§ Requirement: Before copying, remove every picture, and then repeat all entries below precisely as written.

== Extracted information

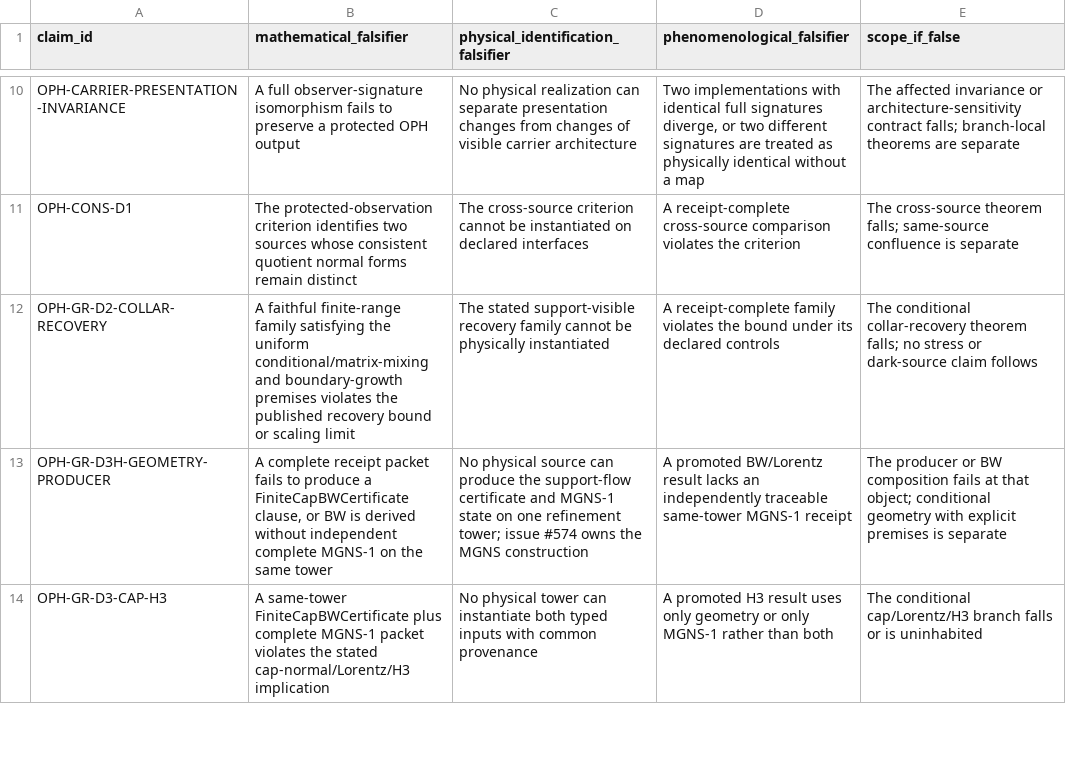
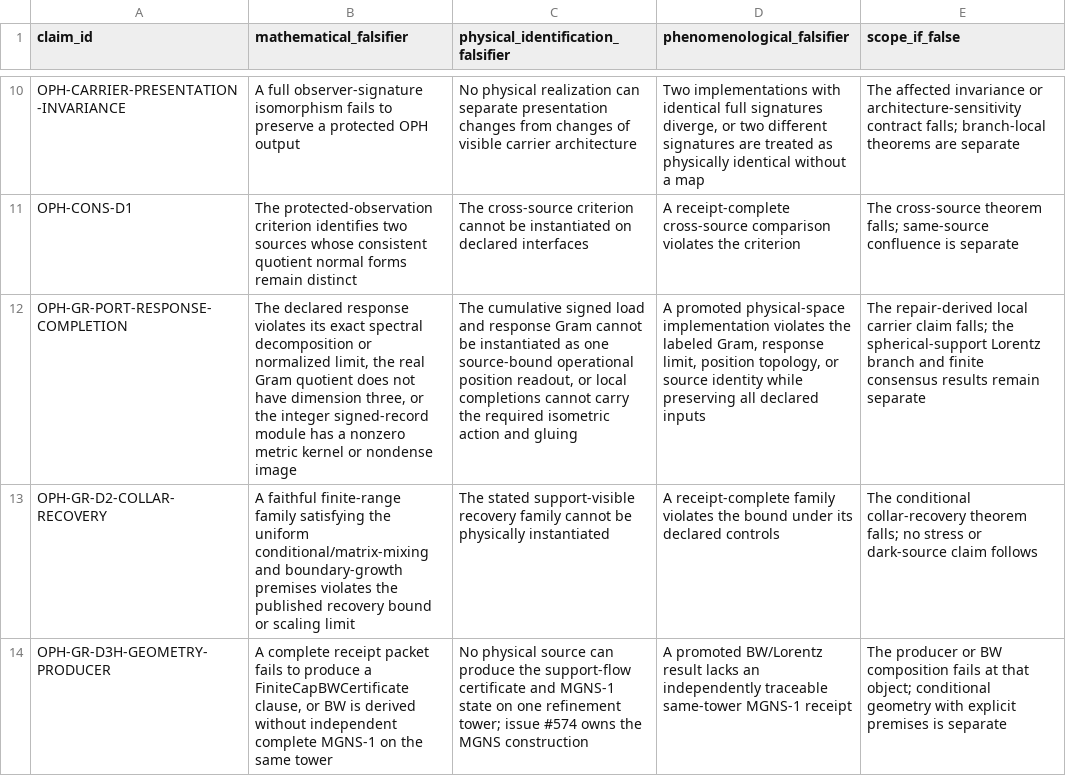
Before and after one commit to FloatingPragma/observer-patch-holography, a CSV file: claims/falsification_matrix.csv, drawn as a sheet; only a part is shown, gaps mark what is left out; the shorter side is filled out with more unchanged rows; the diff names each change by its address in the sheet, - before the commit and + after, or states it on an @@ line.

```diff
--- a/claims/falsification_matrix.csv
+++ b/claims/falsification_matrix.csv
+row 12: OPH-GR-PORT-RESPONSE-COMPLETION | The declared response violates its exact spectral decomposition or normalized limit, the real Gram quotient does not have dimension three, or the integer signed-record module has a nonzero metric kernel or nondense image | The cumulative signed load and response Gram cannot be instantiated as one source-bound operational position readout, or local completions cannot carry the required isometric action and gluing | A promoted physical-space implementation violates the labeled Gram, response limit, position topology, or source identity while preserving all declared inputs | The repair-derived local carrier claim falls; the spherical-support Lorentz branch and finite consensus results remain separate
```
Also changed, not shown: claims/novelty_matrix.csv, 29 other files.
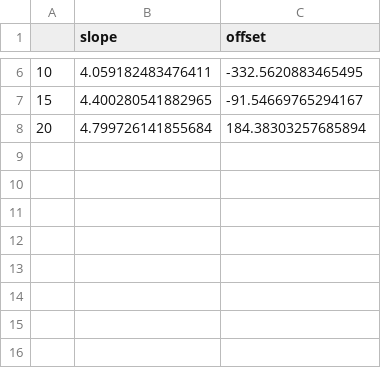
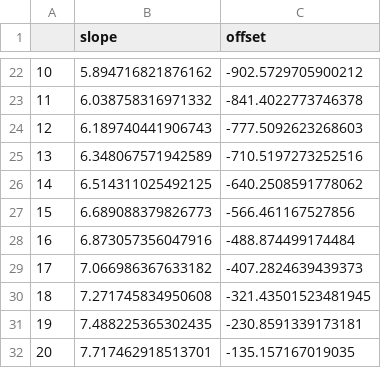
Before and after one commit to oemof/heat-pump-tutorial, a CSV file: workshop/model/coefficients-offset-transformer.csv, drawn as a sheet; only a part is shown, gaps mark what is left out; the diff covers the shown part only.

```diff
--- a/workshop/model/coefficients-offset-transformer.csv
+++ b/workshop/model/coefficients-offset-transformer.csv
@@ -6,3 +22,11 @@
-10,4.059182483476411,-332.5620883465495
-15,4.400280541882965,-91.54669765294167
-20,4.799726141855684,184.38303257685894
+10,5.894716821876162,-902.5729705900212
+11,6.038758316971332,-841.4022773746378
+12,6.189740441906743,-777.5092623268603
+13,6.348067571942589,-710.5197273252516
+14,6.514311025492125,-640.2508591778062
+15,6.689088379826773,-566.461167527856
+16,6.873057356047916,-488.874499174484
+17,7.066986367633182,-407.2824639439373
+18,7.271745834950608,-321.43501523481945
+19,7.488225365302435,-230.8591339173181
+20,7.717462918513701,-135.157167019035
```
Also changed, not shown: 16 added rows and 8 edited cells elsewhere in this file, workshop/model/COP-T-tespy.csv, 3 other files.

====

§ The answer:
Before and after one commit to FloatingPragma/observer-patch-holography, a CSV file: claims/falsification_matrix.csv, drawn as a sheet; only a part is shown, gaps mark what is left out; the shorter side is filled out with more unchanged rows; the diff names each change by its address in the sheet, - before the commit and + after, or states it on an @@ line.

```diff
--- a/claims/falsification_matrix.csv
+++ b/claims/falsification_matrix.csv
+row 12: OPH-GR-PORT-RESPONSE-COMPLETION | The declared response violates its exact spectral decomposition or normalized limit, the real Gram quotient does not have dimension three, or the integer signed-record module has a nonzero metric kernel or nondense image | The cumulative signed load and response Gram cannot be instantiated as one source-bound operational position readout, or local completions cannot carry the required isometric action and gluing | A promoted physical-space implementation violates the labeled Gram, response limit, position topology, or source identity while preserving all declared inputs | The repair-derived local carrier claim falls; the spherical-support Lorentz branch and finite consensus results remain separate
```
Also changed, not shown: claims/novelty_matrix.csv, 29 other files.
Before and after one commit to oemof/heat-pump-tutorial, a CSV file: workshop/model/coefficients-offset-transformer.csv, drawn as a sheet; only a part is shown, gaps mark what is left out; the diff covers the shown part only.

```diff
--- a/workshop/model/coefficients-offset-transformer.csv
+++ b/workshop/model/coefficients-offset-transformer.csv
@@ -6,3 +22,11 @@
-10,4.059182483476411,-332.5620883465495
-15,4.400280541882965,-91.54669765294167
-20,4.799726141855684,184.38303257685894
+10,5.894716821876162,-902.5729705900212
+11,6.038758316971332,-841.4022773746378
+12,6.189740441906743,-777.5092623268603
+13,6.348067571942589,-710.5197273252516
+14,6.514311025492125,-640.2508591778062
+15,6.689088379826773,-566.461167527856
+16,6.873057356047916,-488.874499174484
+17,7.066986367633182,-407.2824639439373
+18,7.271745834950608,-321.43501523481945
+19,7.488225365302435,-230.8591339173181
+20,7.717462918513701,-135.157167019035
```
Also changed, not shown: 16 added rows and 8 edited cells elsewhere in this file, workshop/model/COP-T-tespy.csv, 3 other files.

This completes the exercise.